Trucks racing in the rain at Martinsville Speedway
Jared C. Tilton | Getty Images

“I thought it was great,” Ross Chastain told “I thought they did a good job to get the track dry of like standing water and then let us go. Tire had plenty of grip. This generation of rain tire, really everything I’ve seen out of it, is OK and right for the situation.”

Though the asphalt straightaways were still wet, the concrete corners dried significantly as the run went on. That blistered Chastain’s tires — “blew apart basically the tread” — and eventually landed his No. 41 Chevrolet a lap down. That didn’t dissuade last year’s Martinsville star from advocating for more wet-weather tires in future situations.
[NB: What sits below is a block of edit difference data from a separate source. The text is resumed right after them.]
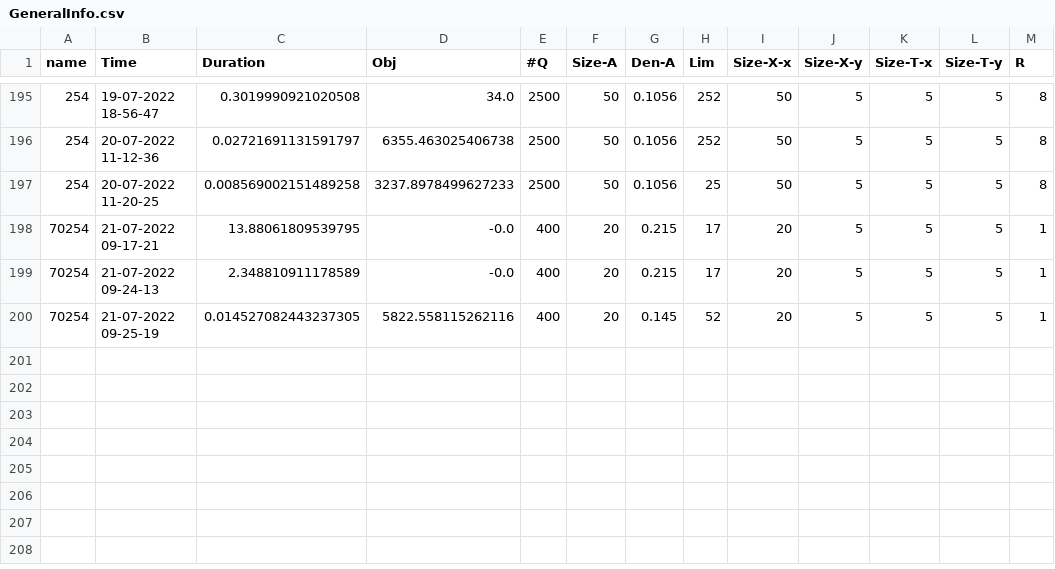
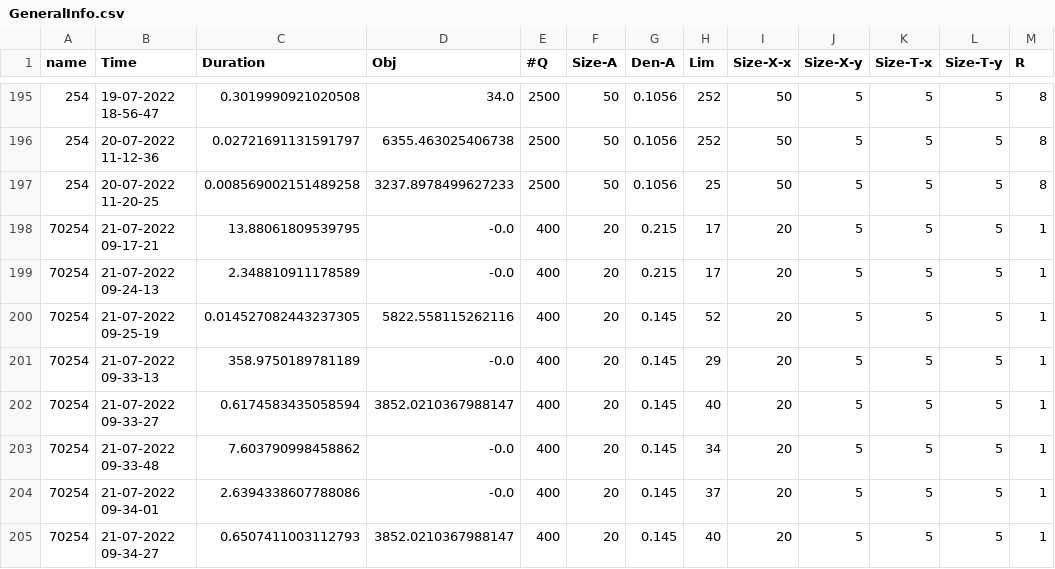
Before and after one commit to HesamShaelaie/GNN-Math, a CSV file: GNNOUTPUT/GeneralInfo.csv, drawn as a sheet; only a part is shown, gaps mark what is left out.

```diff
--- a/GNNOUTPUT/GeneralInfo.csv
+++ b/GNNOUTPUT/GeneralInfo.csv
@@ -200 +200,6 @@ name,Time,Duration,Obj,#Q,Size-A,Den-A,Lim,Size-X-x,Size-X-y,Size-T-x,Size-T-y,R
 70254,21-07-2022 09-25-19,0.014527082443237305,5822.558115262116,400,20,0.145,52,20,5,5,5,1
+70254,21-07-2022 09-33-13,358.9750189781189,-0.0,400,20,0.145,29,20,5,5,5,1
+70254,21-07-2022 09-33-27,0.6174583435058594,3852.0210367988147,400,20,0.145,40,20,5,5,5,1
+70254,21-07-2022 09-33-48,7.603790998458862,-0.0,400,20,0.145,34,20,5,5,5,1
+70254,21-07-2022 09-34-01,2.6394338607788086,-0.0,400,20,0.145,37,20,5,5,5,1
+70254,21-07-2022 09-34-27,0.6507411003112793,3852.0210367988147,400,20,0.145,40,20,5,5,5,1
```
Also changed, not shown: 2 other files.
“I saw other guys being fine. They were a half second, maybe a second faster than me at the end,” Chastain said. “That’s something that we’ll learn, right? Niece and (crew chief) Mike Hillman will learn about the rain tires now. And then we went back to slicks, and everything was fine. The track still had wet spots, but everybody raced good.”

Two-time Cup Series champion Kyle Busch found early success on the wets, moving past polesitter Zane Smith for the early lead.

“For us, it was good,” said Busch, the winningest driver in Truck Series history. “I thought we were fast. We were able to hold on to it really well. A couple of the other guys seem to be struggling with it. But yeah, it was fine by me.”

Ultimately, the race was red-flagged for the second and final time at Lap 125 as rain moved back over the speedway. NASCAR officials deemed the event over, but some competitors wanted another shot to learn on the treaded tires.

“It rains again, and I’m like, ‘Hey, we’ve got another set of wets, let’s put them on and let’s keep learning. Let’s keep doing this,'” Chastain said. “I think this is the perfect scenario for racing in the rain, where the track won’t dry out. The tires will last longer. We won’t need those (competition) cautions to change them. I think right now we could with this (rain), we will not dry the track out and we can keep running, and I’ll take that to NASCAR as my opinion.”

Busch was a little more hesitant but agreed it would have been worth a shot.

“Right now, I mean honestly, this is a little bit heavy of a rain, maybe depending on the spray, but we didn’t even give it a chance,” he said.

Heim managed to pass Busch for the lead on slicks on a Lap 43 restart and was never passed again. But the driver of the No. 11 Toyota credited crew chief Scott Zipadelli for the opening stint on wets, nailing the tire setup to allow Heim to work from fourth to second and have a shot at the lead.

“It seemed like a lot of people had a lot of different reactions with their trucks. I think it was all about air pressures,” Heim said. “Scott and my crew hit it on the dot right there and really gave us a good opportunity right there from the start.”

Another takeaway from the opening stint was just how much the tires wore. As rubber laid down and the track dried, lap times slowed significantly.

“Yeah, there was falloff. We need more tires like those,” Busch said.

A view of the Goodyear Eagle Wet-Weather Radials used in Friday night's Truck Series race.
Goodyear Eagle Wet-Weather Radials used Friday night. Photo by Sean Gardner of Getty Images.

NASCAR and Goodyear worked at Martinsville and Richmond Raceway to develop a tire capable of handling damp conditions on short ovals. That led to the introduction of a wet-weather package for most tracks 1 mile in length or shorter — the exceptions being Bristol Motor Speedway and Dover Motor Speedway.

“The testing they did, I didn’t put any stock into it. It was a water truck on a sunny day,” Chastain said. “Tonight, as a sport and industry, I think we will study this, and they (officials) will ask drivers up and down pit lane. And I will encourage drivers and NASCAR to talk and let’s get these Truck Series drivers — this field has the most knowledge now. And let’s learn from this for all of us because I’m telling you, man, I know it stinked to sit up there and the stands and watch this, but we could’ve finished this race in these conditions.”